:: Required action ::
Scan the entries below line by line and state how many lines contain the string "Apple", giving only the number.
── Material for this task ──
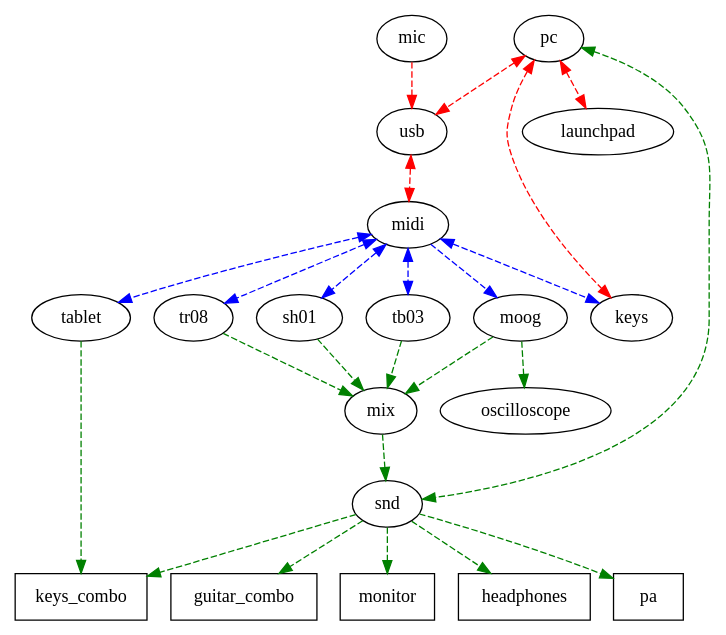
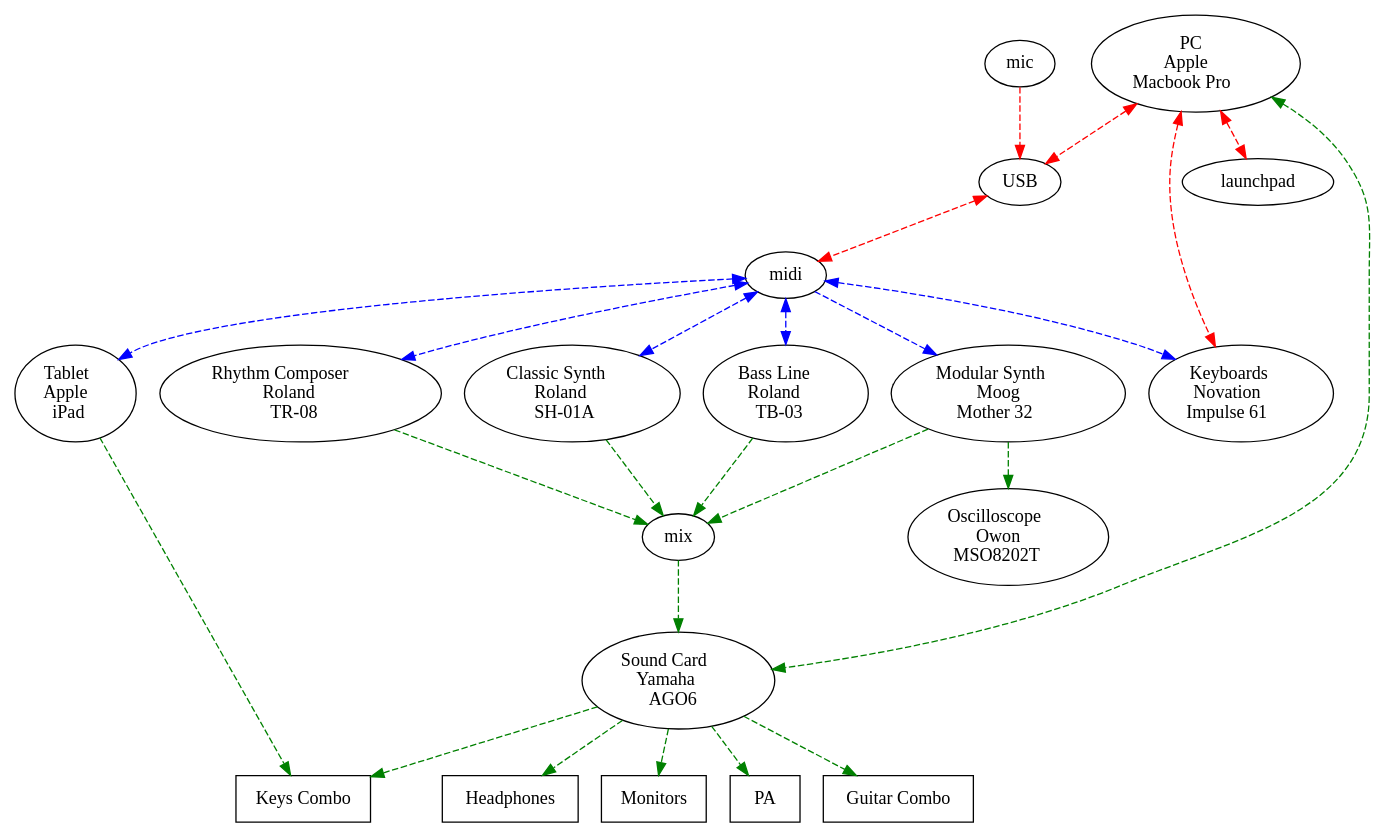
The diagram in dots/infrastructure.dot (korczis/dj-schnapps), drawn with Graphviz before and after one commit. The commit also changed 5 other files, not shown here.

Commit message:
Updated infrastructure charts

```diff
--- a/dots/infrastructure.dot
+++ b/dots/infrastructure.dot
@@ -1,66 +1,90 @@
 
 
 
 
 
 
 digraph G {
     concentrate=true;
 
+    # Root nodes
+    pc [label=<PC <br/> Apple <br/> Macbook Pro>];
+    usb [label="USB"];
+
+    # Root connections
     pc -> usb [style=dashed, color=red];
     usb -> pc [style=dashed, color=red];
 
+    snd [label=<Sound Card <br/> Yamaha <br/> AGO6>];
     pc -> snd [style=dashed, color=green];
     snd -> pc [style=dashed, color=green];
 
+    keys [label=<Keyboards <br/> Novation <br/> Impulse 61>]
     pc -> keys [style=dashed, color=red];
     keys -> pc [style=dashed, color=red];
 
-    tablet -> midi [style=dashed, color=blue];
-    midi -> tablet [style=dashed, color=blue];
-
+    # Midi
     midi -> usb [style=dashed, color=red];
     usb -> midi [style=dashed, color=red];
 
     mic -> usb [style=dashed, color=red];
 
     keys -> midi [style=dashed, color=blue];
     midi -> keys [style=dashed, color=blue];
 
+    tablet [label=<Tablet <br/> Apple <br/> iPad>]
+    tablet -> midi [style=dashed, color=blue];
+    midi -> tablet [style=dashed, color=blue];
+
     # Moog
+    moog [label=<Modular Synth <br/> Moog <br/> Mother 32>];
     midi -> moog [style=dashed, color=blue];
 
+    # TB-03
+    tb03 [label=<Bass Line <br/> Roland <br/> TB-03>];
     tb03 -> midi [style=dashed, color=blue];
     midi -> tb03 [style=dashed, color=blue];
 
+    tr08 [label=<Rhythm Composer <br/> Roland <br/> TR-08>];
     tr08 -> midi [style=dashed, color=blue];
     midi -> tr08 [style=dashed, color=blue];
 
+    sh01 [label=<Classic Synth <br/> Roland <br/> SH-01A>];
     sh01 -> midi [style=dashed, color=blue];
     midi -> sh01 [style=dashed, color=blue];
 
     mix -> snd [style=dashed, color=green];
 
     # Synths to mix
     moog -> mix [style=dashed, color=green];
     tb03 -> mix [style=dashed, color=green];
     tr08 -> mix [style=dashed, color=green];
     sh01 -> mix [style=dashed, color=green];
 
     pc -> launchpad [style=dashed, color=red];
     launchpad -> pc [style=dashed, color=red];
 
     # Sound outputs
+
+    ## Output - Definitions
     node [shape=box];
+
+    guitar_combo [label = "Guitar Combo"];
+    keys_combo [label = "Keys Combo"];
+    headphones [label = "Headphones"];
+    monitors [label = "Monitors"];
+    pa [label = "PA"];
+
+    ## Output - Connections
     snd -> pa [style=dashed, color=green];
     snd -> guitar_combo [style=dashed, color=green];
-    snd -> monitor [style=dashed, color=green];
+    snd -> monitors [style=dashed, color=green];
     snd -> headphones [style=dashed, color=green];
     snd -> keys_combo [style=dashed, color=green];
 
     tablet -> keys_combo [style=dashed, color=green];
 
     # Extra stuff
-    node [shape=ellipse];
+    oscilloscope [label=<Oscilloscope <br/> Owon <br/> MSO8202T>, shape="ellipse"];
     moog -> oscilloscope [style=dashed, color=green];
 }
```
───
:: Response box ::
2